### THE PROBLEM
Check every line of the entries below for "useAuth", and copy the lines that have it.

### RAW DATA
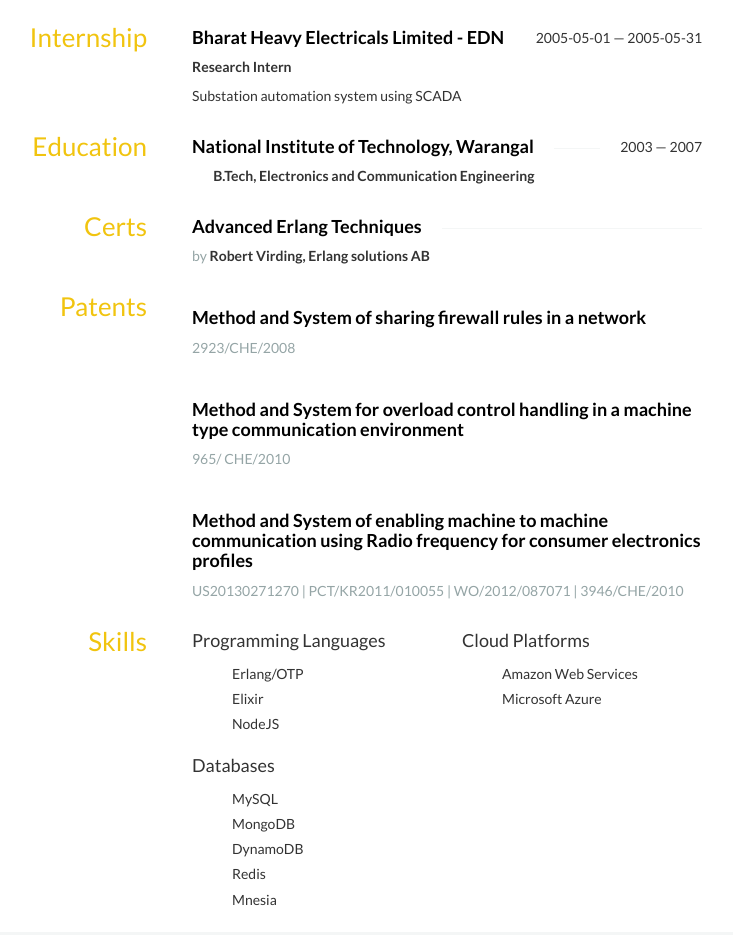
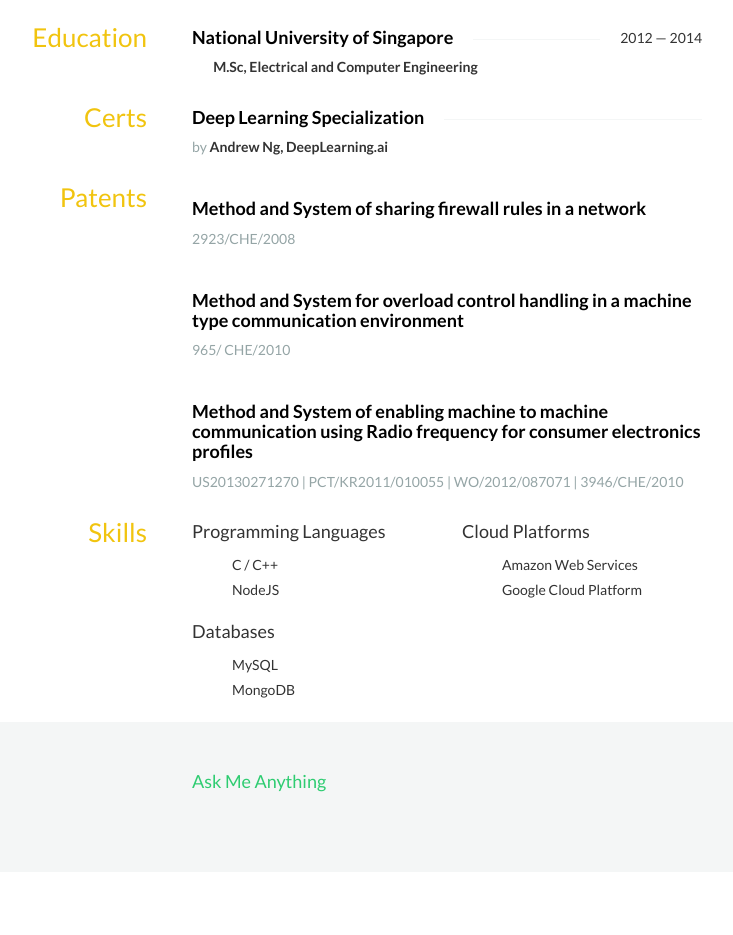
Before and after one commit to sureshkumarravi/sureshkumarravi.github.io, a plain HTML site: page index.html in a window 1280 px wide. Shown: the part 871-1806 px from the top of the page, without its empty margins (283-1016 px from the left). Drawn offline with nearby package versions, Linux system fonts and the light colour scheme; some icons are missing.

Commit message:
Updated the Education info

```diff
--- a/index.html
+++ b/index.html
@@ -338,30 +338,6 @@
 		</div>
 	</section> -->
 
-	<section id="volunteer" class="row">
-		<aside class="col-sm-3">
-			<h3>Internship</h3>
-		</aside>
-		<div class="col-sm-9">
-			<div class="row">
-			<div class="col-sm-12">
-				<h4 class="strike-through">
-					<span>Bharat Heavy Electricals Limited - EDN</span>
-					<span class="date">
-						2005-05-01 — 2005-05-31
-					</span>
-				</h4>
-				<div class="position">
-					Research Intern
-				</div>
-				<div class="summary">
-					<p>Substation automation system using SCADA</p>
-				</div>
-			</div>
-			</div>
-		</div>
-	</section>
-
 	<section id="education" class="row">
 		<aside class="col-sm-3">
 			<h3>Education</h3>
@@ -370,13 +346,13 @@
 			<div class="row">
 			<div class="col-sm-12">
 				<h4 class="strike-through">
-					<span>National Institute of Technology, Warangal</span>
+					<span>National University of Singapore</span>
 					<span class="date">
-						2003 — 2007
+						2012 — 2014
 					</span>
 				</h4>
 				<div class="area">
-					B.Tech, Electronics and Communication Engineering
+					M.Sc, Electrical and Computer Engineering
 				</div>
 			</div>
 			</div>
@@ -391,11 +367,11 @@
 			<div class="row">
 			<div class="col-sm-12">
 				<h4 class="strike-through">
-					<span>Advanced Erlang Techniques</span>
+					<span>Deep Learning Specialization </span>
 				</h4>
 				<div class="awarder">
 					<em>by</em>
-					<strong>Robert Virding, Erlang solutions AB</strong>
+					<strong>Andrew Ng, DeepLearning.ai</strong>
 				</div>
 			</div>
 			</div>
@@ -447,8 +423,7 @@
 					<h4>Programming Languages</h4>
 				</div>
 				<ul class="keywords">
-					<li>Erlang/OTP</li>
-					<li>Elixir</li>
+					<li>C / C++</li>
 					<li>NodeJS</li>
 				</ul>
 			</div>
@@ -458,7 +433,7 @@
 				</div>
 				<ul class="keywords">
 					<li>Amazon Web Services</li>
-					<li>Microsoft Azure</li>
+					<li>Google Cloud Platform</li>
 				</ul>
 			</div>
 <!-- 			<div class="col-sm-6">
@@ -482,9 +457,6 @@
 				<ul class="keywords">
 					<li>MySQL</li>
 					<li>MongoDB</li>
-					<li>DynamoDB</li>
-					<li>Redis</li>
-					<li>Mnesia</li>
 				</ul>
 			</div>
 			</div>
```
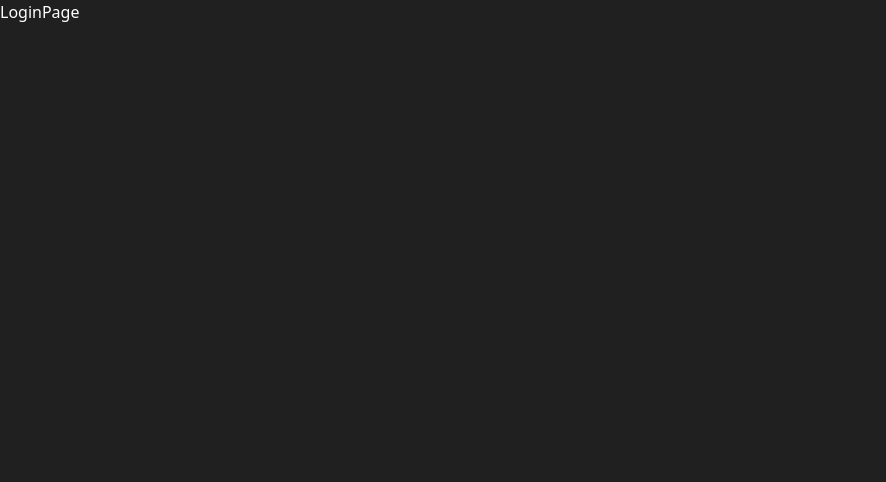
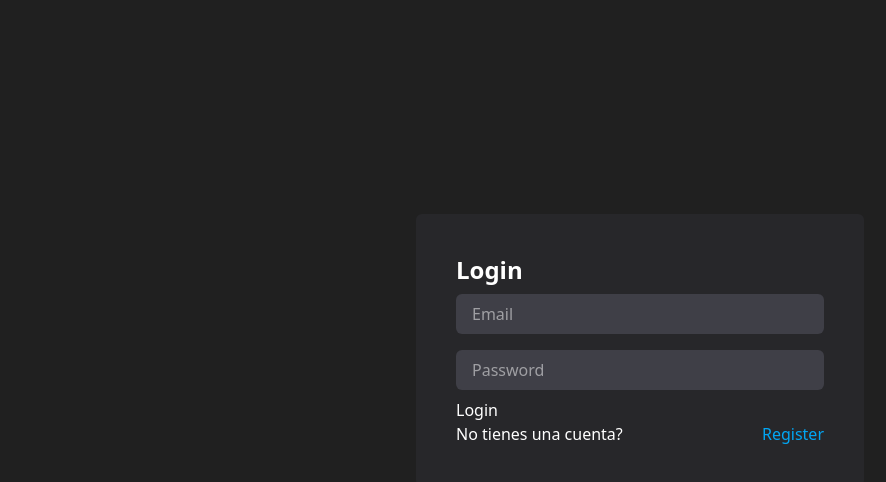
Before and after one commit to pablem08/mern-crud-auth, a React (Vite) app in the folder cliente/: page /login in a window 1280 px wide. Shown: the top 482 px of the page, without its empty margins (0-886 px from the left). Built offline with nearby package versions, Linux system fonts and the light colour scheme.

Commit message:
Creamos validaciones de email y contraseña  en el login

```diff
--- a/cliente/src/api/auth.js
+++ b/cliente/src/api/auth.js
@@ -3,3 +3,5 @@
 const API = "http://localhost:3000/api";
 
 export const registerRequest = (user) => axios.post(`${API}/register`, user);
+
+export const loginRequest = (user) => axios.post(`${API}/login`, user);
--- a/cliente/src/context/authContext.jsx
+++ b/cliente/src/context/authContext.jsx
@@ -1,5 +1,5 @@
-import { createContext, useContext, useState } from "react";
-import { registerRequest } from "../api/auth";
+import { createContext, useContext, useEffect, useState } from "react";
+import { registerRequest, loginRequest } from "../api/auth";
 
 // eslint-disable-next-line react-refresh/only-export-components
 export const AuthContext = createContext();
@@ -28,8 +28,31 @@
       setErrors(error.response.data);
     }
   };
+
+  const signin = async (user) => {
+    try {
+      const res = await loginRequest(user);
+      console.log(res);
+    } catch (error) {
+      if (Array.isArray(error.response.data)) {
+        return setErrors(error.response.data);
+      }
+      setErrors([error.response.data.message]);
+    }
+  };
+
+  useEffect(() => {
+    if (errors.length > 0) {
+      const timer = setTimeout(() => {
+        setErrors([]);
+      }, 5000);
+      return () => clearTimeout(timer);
+    }
+  }, [errors]);
   return (
-    <AuthContext.Provider value={{ signup, user, isAuthenticated, errors }}>
+    <AuthContext.Provider
+      value={{ signup, signin, user, isAuthenticated, errors }}
+    >
       {children}
     </AuthContext.Provider>
   );
--- a/cliente/src/pages/LoginPage.jsx
+++ b/cliente/src/pages/LoginPage.jsx
@@ -1,7 +1,59 @@
+import { useForm } from "react-hook-form";
+import { useAuth } from "../context/AuthContext";
+import { Link } from "react-router";
+
 const LoginPage = () => {
+  const {
+    register,
+    handleSubmit,
+    formState: { errors },
+  } = useForm();
+  const { signin, errors: signinErrors } = useAuth();
+
+  const onSubmit = handleSubmit((data) => {
+    signin(data);
+  });
   return (
-    <div>LoginPage</div>
-  )
-}
+    <div className="flex h-[calc(100vh-100px)] items-center justify-center">
+      <div className="bg-zinc-800 max-w-md w-full p-10 rounded-md">
+        {signinErrors.map((error, i) => (
+          <div className="bg-red-500 p-2 text-white text-center my-2" key={i}>
+            {error}
+          </div>
+        ))}
+        <h1 className="text-2xl font-bold">Login</h1>
+        <form onSubmit={onSubmit}>
+          <input
+            type="email"
+            {...register("email", { required: true })}
+            className="w-full bg-zinc-700 text-white px-4 py-2 rounded-md my-2"
+            placeholder="Email"
+          />
 
-export default LoginPage
+          {errors.email && <p className="text-red-500">Email is required</p>}
+
+          <input
+            type="password"
+            {...register("password", { required: true })}
+            className="w-full bg-zinc-700 text-white px-4 py-2 rounded-md my-2"
+            placeholder="Password"
+          />
+
+          {errors.password && (
+            <p className="text-red-500">Password is required</p>
+          )}
+
+          <button type="submit">Login</button>
+        </form>
+        <p className="flex gap-x-2 justify-between">
+          No tienes una cuenta?
+          <Link to="/register" className="text-sky-500">
+            Register
+          </Link>
+        </p>
+      </div>
+    </div>
+  );
+};
+
+export default LoginPage;
--- a/cliente/src/pages/RegisterPage.jsx
+++ b/cliente/src/pages/RegisterPage.jsx
@@ -1,8 +1,7 @@
 import { useForm } from "react-hook-form";
 import { useAuth } from "../context/AuthContext";
 import { useEffect } from "react";
-import { useNavigate } from "react-router";
-
+import { Link, useNavigate } from "react-router";
 
 const RegisterPage = () => {
   const {
@@ -64,6 +63,12 @@
 
         <button type="submit">Register</button>
       </form>
+      <p className="flex gap-x-2 justify-between">
+        Ya tienes una cuenta?
+        <Link to="/login" className="text-sky-500">
+          Login
+        </Link>
+      </p>
     </div>
   );
 };
```
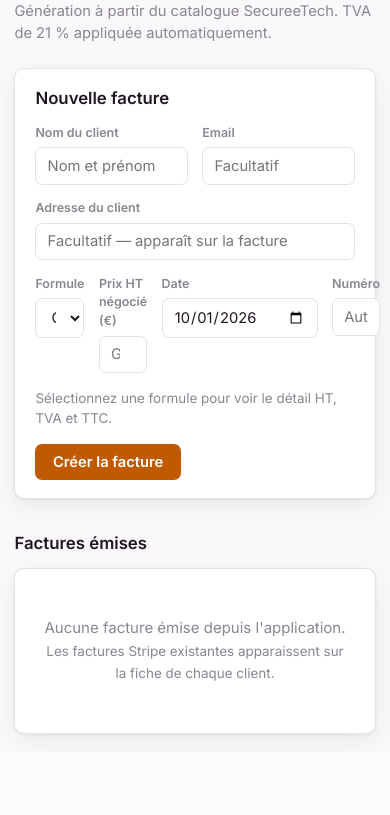
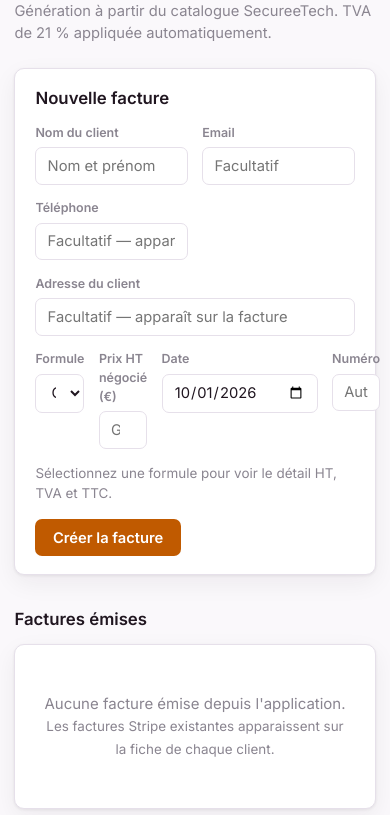
Before and after one commit to secureetech/secureetech-facturation, a Flask app: page /factures in a window 390 px wide. Shown: the part 224-1039 px from the top of the page. Before the commit the page ends 963 px from the top, so only its background shows below. Run offline with Flask 3, Linux system fonts and the light colour scheme; a user stored in the database is signed in; data that the repository does not hold is empty.

Commit message:
Formulaire facture: pre-remplissage depuis l URL + champ telephone

```diff
--- a/templates/factures.html
+++ b/templates/factures.html
@@ -25,14 +25,15 @@ function copierCle(bouton, cle) {
 </div></div>
 {% endif %}
 
-<form method="post" class="filtres" style="margin-top:1.25rem;">
+<form method="post" class="filtres" style="margin-top:1.25rem;" id="creer">
   <h3 style="margin-top:0;">Nouvelle facture</h3>
   <div style="display:grid; grid-template-columns:1fr 1fr; gap:.9rem;">
-    <div><label>Nom du client</label><input type="text" name="client_nom" required placeholder="Nom et prénom"></div>
-    <div><label>Email</label><input type="email" name="email" placeholder="Facultatif"></div>
+    <div><label>Nom du client</label><input type="text" name="client_nom" required placeholder="Nom et prénom" value="{{ request.args.get('client_nom', '') }}"></div>
+    <div><label>Email</label><input type="email" name="email" placeholder="Facultatif" value="{{ request.args.get('email', '') }}"></div>
+    <div><label>Téléphone</label><input type="text" name="client_telephone" placeholder="Facultatif — apparaît sur la facture" value="{{ request.args.get('telephone', '') }}"></div>
   </div>
   <div style="display:grid; grid-template-columns:1fr; gap:.9rem; margin-top:.9rem;">
-    <div><label>Adresse du client</label><input type="text" name="client_adresse" placeholder="Facultatif — apparaît sur la facture"></div>
+    <div><label>Adresse du client</label><input type="text" name="client_adresse" placeholder="Facultatif — apparaît sur la facture" value="{{ request.args.get('adresse', '') }}"></div>
   </div>
 
   <div style="display:grid; grid-template-columns:2fr 1fr 1fr 1fr; gap:.9rem; margin-top:.9rem;">
```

### TASK SOLUTION
+import { useAuth } from "../context/AuthContext";
+  const { signin, errors: signinErrors } = useAuth();
 import { useAuth } from "../context/AuthContext";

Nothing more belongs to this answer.